Karlovac - is a city in central Croatia. According to the Croatian Bureau of Statistics, in 2018, its population was 51,447. Karlovac is the administrative centre of Karlovac County. The city is located on the Zagreb-Rijeka highway and railway line, 56 kilometres south-west of Zagreb and 130 km from Rijeka.
Vukovar - is a city in eastern Croatia. It contains Croatia's largest river port, located at the confluence of the Vuka and the Danube. Vukovar is the seat of Vukovar-Syrmia County. The city's registered population was 26,468 in the 2011 census, with a total of 27,683 in the municipality.
Beach Season - Croatian coastline boasts some of the most picturesque beaches in Europe.

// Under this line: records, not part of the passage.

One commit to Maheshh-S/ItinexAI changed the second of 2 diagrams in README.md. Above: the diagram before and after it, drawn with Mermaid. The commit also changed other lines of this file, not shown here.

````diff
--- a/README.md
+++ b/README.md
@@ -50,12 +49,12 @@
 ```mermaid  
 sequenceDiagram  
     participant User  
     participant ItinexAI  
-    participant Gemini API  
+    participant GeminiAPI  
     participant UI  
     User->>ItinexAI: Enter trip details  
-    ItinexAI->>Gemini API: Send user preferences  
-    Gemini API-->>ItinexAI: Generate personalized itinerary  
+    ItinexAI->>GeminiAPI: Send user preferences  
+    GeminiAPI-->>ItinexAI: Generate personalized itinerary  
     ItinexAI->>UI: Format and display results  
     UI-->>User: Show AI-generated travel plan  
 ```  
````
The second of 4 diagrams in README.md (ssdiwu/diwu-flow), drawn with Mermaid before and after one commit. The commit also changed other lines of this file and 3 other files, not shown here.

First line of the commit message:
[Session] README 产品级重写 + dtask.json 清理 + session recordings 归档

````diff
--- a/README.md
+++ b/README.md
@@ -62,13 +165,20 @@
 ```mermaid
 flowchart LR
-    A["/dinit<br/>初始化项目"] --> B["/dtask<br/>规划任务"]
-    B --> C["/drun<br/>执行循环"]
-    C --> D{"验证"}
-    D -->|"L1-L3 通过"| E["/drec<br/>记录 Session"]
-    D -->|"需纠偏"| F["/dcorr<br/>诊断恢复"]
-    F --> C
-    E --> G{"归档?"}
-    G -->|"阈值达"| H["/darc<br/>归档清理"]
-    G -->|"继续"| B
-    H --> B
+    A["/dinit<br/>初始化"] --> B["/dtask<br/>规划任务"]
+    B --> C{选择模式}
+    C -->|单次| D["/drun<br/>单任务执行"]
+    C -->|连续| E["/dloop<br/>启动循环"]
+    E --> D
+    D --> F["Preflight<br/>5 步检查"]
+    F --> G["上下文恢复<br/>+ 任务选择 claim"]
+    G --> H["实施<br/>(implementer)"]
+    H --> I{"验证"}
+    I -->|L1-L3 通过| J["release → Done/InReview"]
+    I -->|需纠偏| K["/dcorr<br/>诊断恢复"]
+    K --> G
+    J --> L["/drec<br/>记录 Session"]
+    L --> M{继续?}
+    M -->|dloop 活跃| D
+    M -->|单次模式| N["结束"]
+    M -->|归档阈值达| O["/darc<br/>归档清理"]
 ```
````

The Blue Cave - A precious gem among Croatia's nature highlights.
Pag Cheese Season-Famous cheese from Pag island is a national pride of Croatia, known as Paški sir.
Hiking-Climb spectacular mountains, traverse lush woods, enjoy freedom and harmony with nature.
Kayaking-A great way to explore Croatian costline.
The Best Sunsets-Famous Adriatic sunset in Zadar impressed Alfred Hitchcock.
White Water Rafting-Fast rivers of Croatia are perfect for white water rafting.
Cruising and Sailing-Follow Marco Polo's path and explore Croatia's numerous islands.
Diving-Clear waters of the Adriatic are popular with divers. Take a chance to explore marine life, ship wrecks and underwater caves.
Lavender Bloom on Hvar Island-A flowery kingdom on the Croatia's most sunny island.
Kitesurfing and Windsurfing-Good conditions for windsurfers and kite surfers during the summer.
Peka-A signature cooking technique for Croatian cuisine.
Wild Figs-Enjoy this nutritious sweet fruit while in Dalmatia.
Lobster Eating Time-Mouth watering lobsters as well as other delicious seafood straight from the Adriatic.
Asparagus Season-Have you already tried wild asparagus?
Frozen Waterfalls in Plitvice Lakes-Frozen Plitvitce Lakes are called Croatia's natural miracle.
Sinjska Alka-A medieval equestrian knightly competition in Sinj that is part of UNESCO list.
Autumnal Plitvice Lakes-Natural wonder wearing all shades of gold and red.
Ultra Europe Music Festival-Feeling the beat of Adriatic with an ultrahip Ultra music festival.
Rijeka Carnival-Winter holiday season in Rijeka is highlighted by the biggest carnival in Croatia with costumed parades and performances, lots of music and dancing.
International Donkey Race-Visitors get a chance to hop on a donkey and speed up in Tisno during the annual donkey race.
Oysters Season-Locally produced oysters and mussels is a must try for seafood lovers.
Olive Harvest-Olives are the matter of pride in Croatia.
Kumpanjija Performance-See a unique historical dance on Korcula Island with sword fights.
Nights of Diocletian-In Split, do as Romans do during a colourful carnival at Diocletian Palace.
Red Bull Air Race-Extreme flying competition in Rovinj is a breathtaking experience for spectators.
Zagreb Christmas Market-The spirit of Advent and entertainment for the whole family in the central of medieval city.
Fried Dormice-A grilled dormouse—a rather unusual dish for modern European cuisine.
Truffle Season-A chance to find the next biggest truffle in the world.
Crni Rizot (Black Risotto)-If you like seafood, this is a must try of Croatian cuisine.
Ribarska Festa-Fisherman festivals in an Istrian town of Vrsar is a unique experience, available at Adriatic.
Birdwatching in Kopacki Rit-Exciting birdwatching on one of the largest wetlands in Europe.
Dvorišta—the Courtyards of Zagreb-Get behind closed doors in old Zagreb and meet some locals during a ten-day festival.
Skiing and Snowboarding-Northern Croatia boasts a few decent skiing locations in winter.